# [ACTIVITY]
One line at a time, check the entries below for the word "ipynb", and copy each line that has it.
======== RECORDS PROVIDED
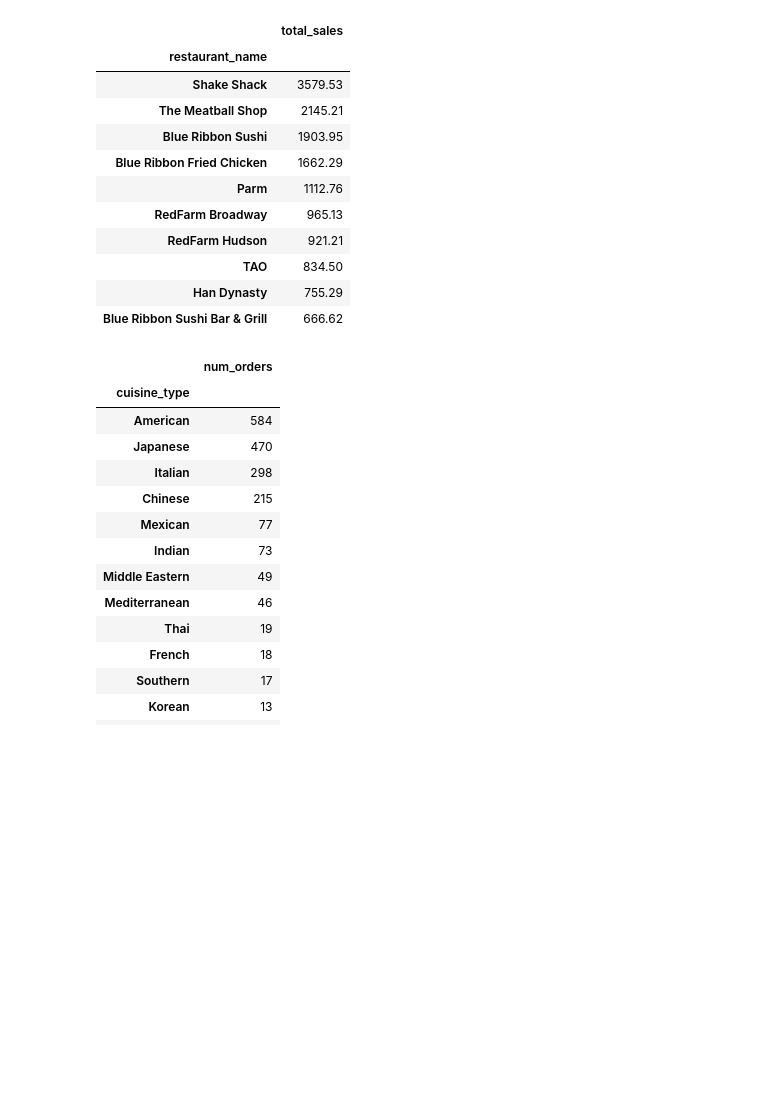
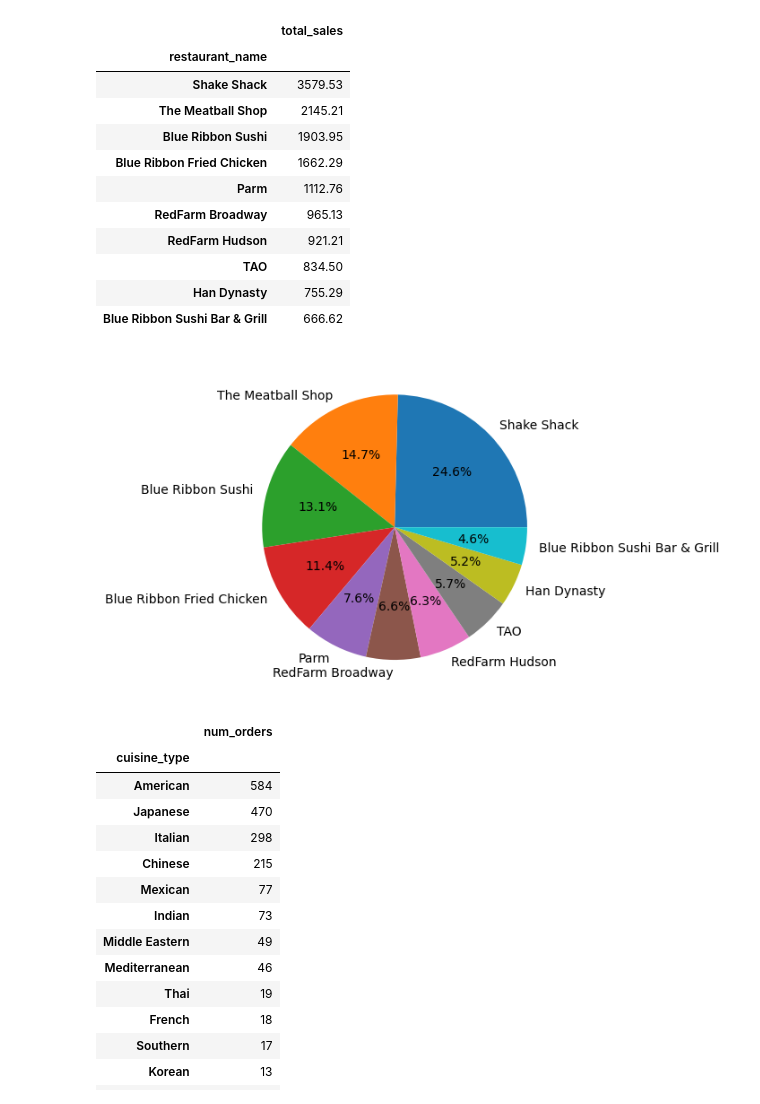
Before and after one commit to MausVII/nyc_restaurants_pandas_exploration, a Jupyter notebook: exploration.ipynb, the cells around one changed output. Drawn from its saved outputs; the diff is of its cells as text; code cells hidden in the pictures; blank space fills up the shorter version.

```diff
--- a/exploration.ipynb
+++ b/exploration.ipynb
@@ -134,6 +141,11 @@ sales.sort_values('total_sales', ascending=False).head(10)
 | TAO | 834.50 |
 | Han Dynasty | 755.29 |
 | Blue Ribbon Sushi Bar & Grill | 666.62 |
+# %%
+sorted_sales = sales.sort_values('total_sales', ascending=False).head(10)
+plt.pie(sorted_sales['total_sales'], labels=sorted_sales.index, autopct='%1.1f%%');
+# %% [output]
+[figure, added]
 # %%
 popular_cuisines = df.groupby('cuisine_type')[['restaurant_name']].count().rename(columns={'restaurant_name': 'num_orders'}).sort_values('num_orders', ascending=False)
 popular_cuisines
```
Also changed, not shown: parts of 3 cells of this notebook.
================
# [ANSWER TO THIS PROBLEM]
Before and after one commit to MausVII/nyc_restaurants_pandas_exploration, a Jupyter notebook: exploration.ipynb, the cells around one changed output. Drawn from its saved outputs; the diff is of its cells as text; code cells hidden in the pictures; blank space fills up the shorter version.
--- a/exploration.ipynb
+++ b/exploration.ipynb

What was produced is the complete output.